### Your task
For each line below with the word "incoming", write out a copy.

Front-end code edit data:
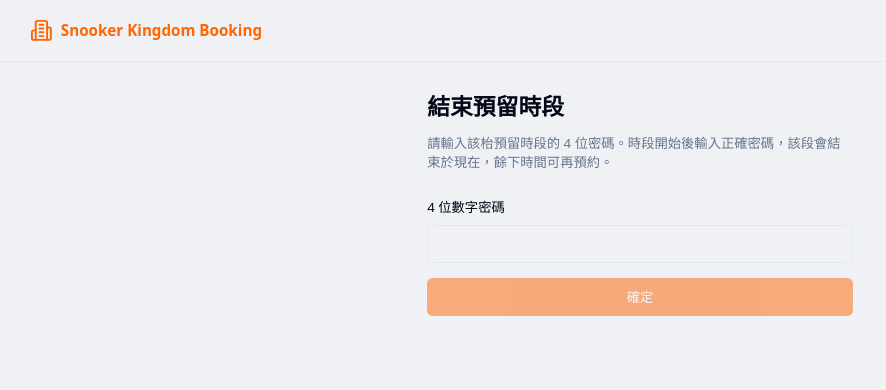
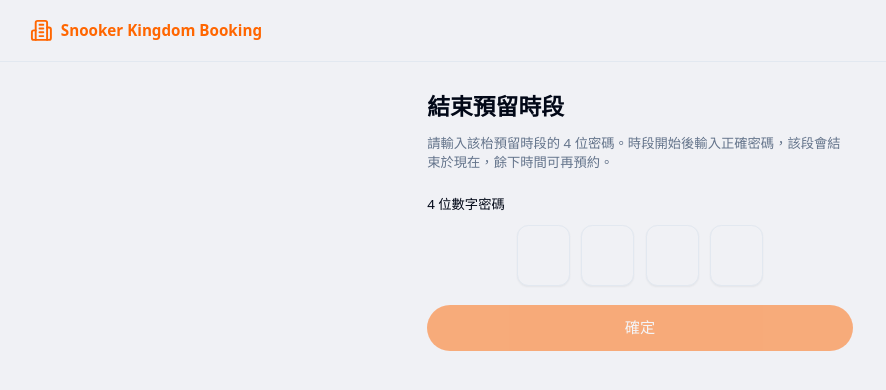
Before and after one commit to ericdenimbar-code/sk-snooker-table-booking-frontend, a Next.js app: page /closedoor in a window 1280 px wide. Shown: the top 390 px of the page, without its empty margins (0-886 px from the left). Built offline with nearby package versions, Linux system fonts and the light colour scheme; no server answers; the database is empty.

Commit message:
changeclosepageUI

```diff
--- a/src/app/closedoor/actions.ts
+++ b/src/app/closedoor/actions.ts
@@ -23,13 +23,9 @@ export async function submitClosedoorPasscode(passcode: string): Promise<
   try {
     const result = await closeHoldByPasscode(passcode);
     if (result.status === 'ok') {
-      const released = result.releasedFrom && result.releasedUntil
-        ? `${result.releasedFrom} - ${result.releasedUntil} 已可再預約。`
-        : '餘下時間已可再預約。';
-      const warning = result.calendarWarning ? ` ${result.calendarWarning}` : '';
       return {
         status: 'ok',
-        message: `枱號${result.table} 預留已於 ${result.closedAt} 結束。${released}${warning}`,
+        message: `謝謝您的光臨，${result.table}號枱即將關閉，請檢查你的隨身物品有否遺留，期待你下次光臨。`,
       };
     }
     if (result.status === 'locked') return { status: 'locked', message: '嘗試次數過多，請 15 分鐘後再試。' };
--- a/src/app/closedoor/closedoor-client-page.tsx
+++ b/src/app/closedoor/closedoor-client-page.tsx
@@ -1,18 +1,42 @@
 'use client';
 
-import { useState } from 'react';
+import { useRef, useState } from 'react';
 import { Loader2 } from 'lucide-react';
 import { Alert, AlertDescription } from '@/components/ui/alert';
 import { Button } from '@/components/ui/button';
-import { Input } from '@/components/ui/input';
-import { Label } from '@/components/ui/label';
 import { submitClosedoorPasscode } from './actions';
 
+const DIGIT_COUNT = 4;
+
 export function ClosedoorClientPage() {
-  const [passcode, setPasscode] = useState('');
+  const [digits, setDigits] = useState<string[]>(() => Array(DIGIT_COUNT).fill(''));
   const [error, setError] = useState('');
   const [success, setSuccess] = useState('');
   const [submitting, setSubmitting] = useState(false);
+  const inputs = useRef<Array<HTMLInputElement | null>>([]);
+  const passcode = digits.join('');
+
+  const focusAt = (index: number) => {
+    const target = inputs.current[Math.max(0, Math.min(index, DIGIT_COUNT - 1))];
+    target?.focus();
+    target?.select();
+  };
+
+  const writeDigits = (start: number, raw: string) => {
+    const incoming = raw.replace(/\D/g, '');
+    if (!incoming) {
+      setDigits((current) => current.map((digit, index) => (index === start ? '' : digit)));
+      return;
+    }
+    setDigits((current) => {
+      const next = [...current];
+      for (let offset = 0; offset < incoming.length && start + offset < DIGIT_COUNT; offset++) {
+        next[start + offset] = incoming[offset];
+      }
+      return next;
+    });
+    focusAt(Math.min(start + incoming.length, DIGIT_COUNT - 1));
+  };
 
   const handleSubmit = async () => {
     setError('');
@@ -26,7 +50,7 @@ export function ClosedoorClientPage() {
       const result = await submitClosedoorPasscode(passcode);
       if (result.status === 'ok') {
         setSuccess(result.message);
-        setPasscode('');
+        setDigits(Array(DIGIT_COUNT).fill(''));
         return;
       }
       setError(result.message);
@@ -46,7 +70,7 @@ export function ClosedoorClientPage() {
         </div>
 
         <form
-          className="space-y-4"
+          className="space-y-5"
           onSubmit={(event) => {
             event.preventDefault();
             void handleSubmit();
@@ -62,20 +86,45 @@ export function ClosedoorClientPage() {
               <AlertDescription>{success}</AlertDescription>
             </Alert>
           )}
-          <div className="space-y-2">
-            <Label htmlFor="closedoor-passcode">4 位數字密碼</Label>
-            <Input
-              id="closedoor-passcode"
-              inputMode="numeric"
-              autoComplete="off"
-              autoCorrect="off"
-              spellCheck={false}
-              maxLength={4}
-              value={passcode}
-              onChange={(event) => setPasscode(event.target.value.replace(/\D/g, '').slice(0, 4))}
-            />
+          <div className="space-y-3">
+            <p id="closedoor-passcode-label" className="text-sm font-medium">4 位數字密碼</p>
+            <div className="flex justify-center gap-3" role="group" aria-labelledby="closedoor-passcode-label">
+              {digits.map((digit, index) => (
+                <input
+                  key={index}
+                  ref={(node) => { inputs.current[index] = node; }}
+                  value={digit}
+                  inputMode="numeric"
+                  autoComplete={index === 0 ? 'one-time-code' : 'off'}
+                  autoCorrect="off"
+                  spellCheck={false}
+                  maxLength={1}
+                  aria-label={`密碼第 ${index + 1} 位`}
+                  className="h-16 w-14 rounded-xl border border-input bg-background text-center text-2xl font-medium tabular-nums shadow-sm outline-none focus:border-primary focus:ring-2 focus:ring-ring"
+                  onChange={(event) => writeDigits(index, event.target.value)}
+                  onFocus={(event) => event.currentTarget.select()}
+                  onPaste={(event) => {
+                    event.preventDefault();
+                    writeDigits(index, event.clipboardData.getData('text'));
+                  }}
+                  onKeyDown={(event) => {
+                    if (event.key === 'Backspace' && !digits[index] && index > 0) {
+                      event.preventDefault();
+                      setDigits((current) => current.map((value, item) => (item === index - 1 ? '' : value)));
+                      focusAt(index - 1);
+                    } else if (event.key === 'ArrowLeft' && index > 0) {
+                      event.preventDefault();
+                      focusAt(index - 1);
+                    } else if (event.key === 'ArrowRight' && index < DIGIT_COUNT - 1) {
+                      event.preventDefault();
+                      focusAt(index + 1);
+                    }
+                  }}
+                />
+              ))}
+            </div>
           </div>
-          <Button type="submit" className="w-full" disabled={submitting || passcode.length !== 4}>
+          <Button type="submit" className="h-12 w-full rounded-full text-base" disabled={submitting || passcode.length !== 4}>
             {submitting ? <Loader2 className="mr-2 h-4 w-4 animate-spin" /> : null}
             確定
           </Button>
```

### Solution to the exercise
+    const incoming = raw.replace(/\D/g, '');
+    if (!incoming) {
+      for (let offset = 0; offset < incoming.length && start + offset < DIGIT_COUNT; offset++) {
+        next[start + offset] = incoming[offset];
+    focusAt(Math.min(start + incoming.length, DIGIT_COUNT - 1));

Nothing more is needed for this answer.